> **ASSIGNED TASK**: From the first line of the entries down to the line with "- Adjusted height", write out every line exactly; that last line counts, but pictures do not.

> **Difference listings**:
==================================================
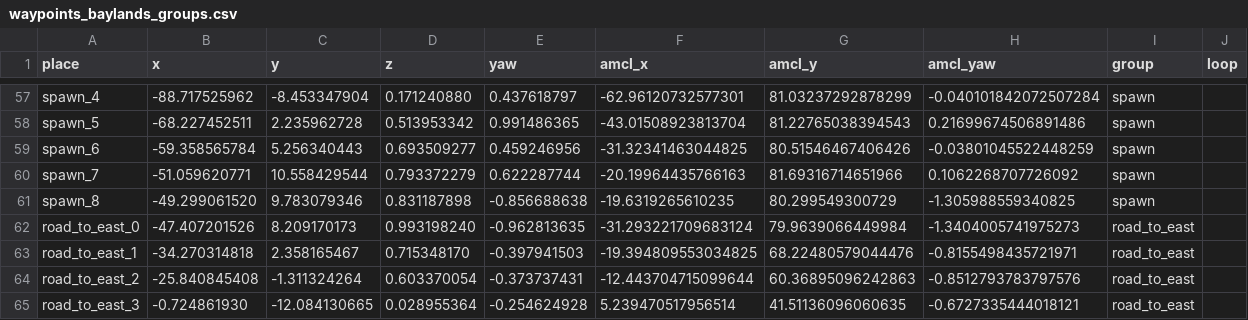
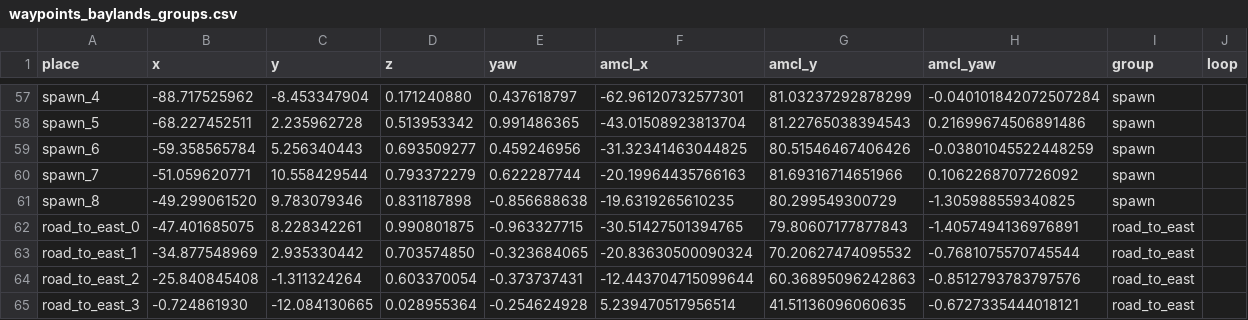
Before and after one commit to Lobbeb/Master_Thesis, a CSV file: maps/waypoints_baylands_groups.csv, drawn as a sheet; only a part is shown, gaps mark what is left out.

Commit message:
Update waypoint configurations and navigation parameters
- Adjusted height parameters for waypoints in baylands_route_lidar.yaml.
- Updated coordinates and yaw angles for waypoints in baylands_waypoints.yaml and baylands_waypoints_road_to_east.yaml.
- Modified RViz configurations to reflect new waypoint positions and orientations.
- Enhanced nav2_baylands_large_map.yaml with updated velocity thresholds, goal tolerances, and enabled obstacle layers.
- Introduced a new launch argument in managed_clearpath_sim.launch.py to mute UGV camera, along with setup for muted camera configurations.
- Updated nav2_with_updates.launch.py to improve scan relay parameters and added a compatibility argument for collision monitoring.
- Marked pointcloud_to_laserscan subproject as dirty to indicate local changes.

```diff
--- a/maps/waypoints_baylands_groups.csv
+++ b/maps/waypoints_baylands_groups.csv
@@ -61,4 +61,4 @@ spawn_7,-51.059620771,10.558429544,0.793372279,0.622287744,-20.19964435766163,81
 spawn_8,-49.299061520,9.783079346,0.831187898,-0.856688638,-19.6319265610235,80.299549300729,-1.305988559340825,spawn,
-road_to_east_0,-47.407201526,8.209170173,0.993198240,-0.962813635,-31.293221709683124,79.9639066449984,-1.3404005741975273,road_to_east,
-road_to_east_1,-34.270314818,2.358165467,0.715348170,-0.397941503,-19.394809553034825,68.22480579044476,-0.8155498435721971,road_to_east,
+road_to_east_0,-47.401685075,8.228342261,0.990801875,-0.963327715,-30.51427501394765,79.80607177877843,-1.4057494136976891,road_to_east,
+road_to_east_1,-34.877548969,2.935330442,0.703574850,-0.323684065,-20.83630500090324,70.20627474095532,-0.7681075570745544,road_to_east,
 road_to_east_2,-25.840845408,-1.311324264,0.603370054,-0.373737431,-12.443704715099644,60.36895096242863,-0.8512793783797576,road_to_east,
```
Also changed, not shown: 12 other files.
==================================================
> **FINAL ANSWER**:
Before and after one commit to Lobbeb/Master_Thesis, a CSV file: maps/waypoints_baylands_groups.csv, drawn as a sheet; only a part is shown, gaps mark what is left out.

Commit message:
Update waypoint configurations and navigation parameters
- Adjusted height parameters for waypoints in baylands_route_lidar.yaml.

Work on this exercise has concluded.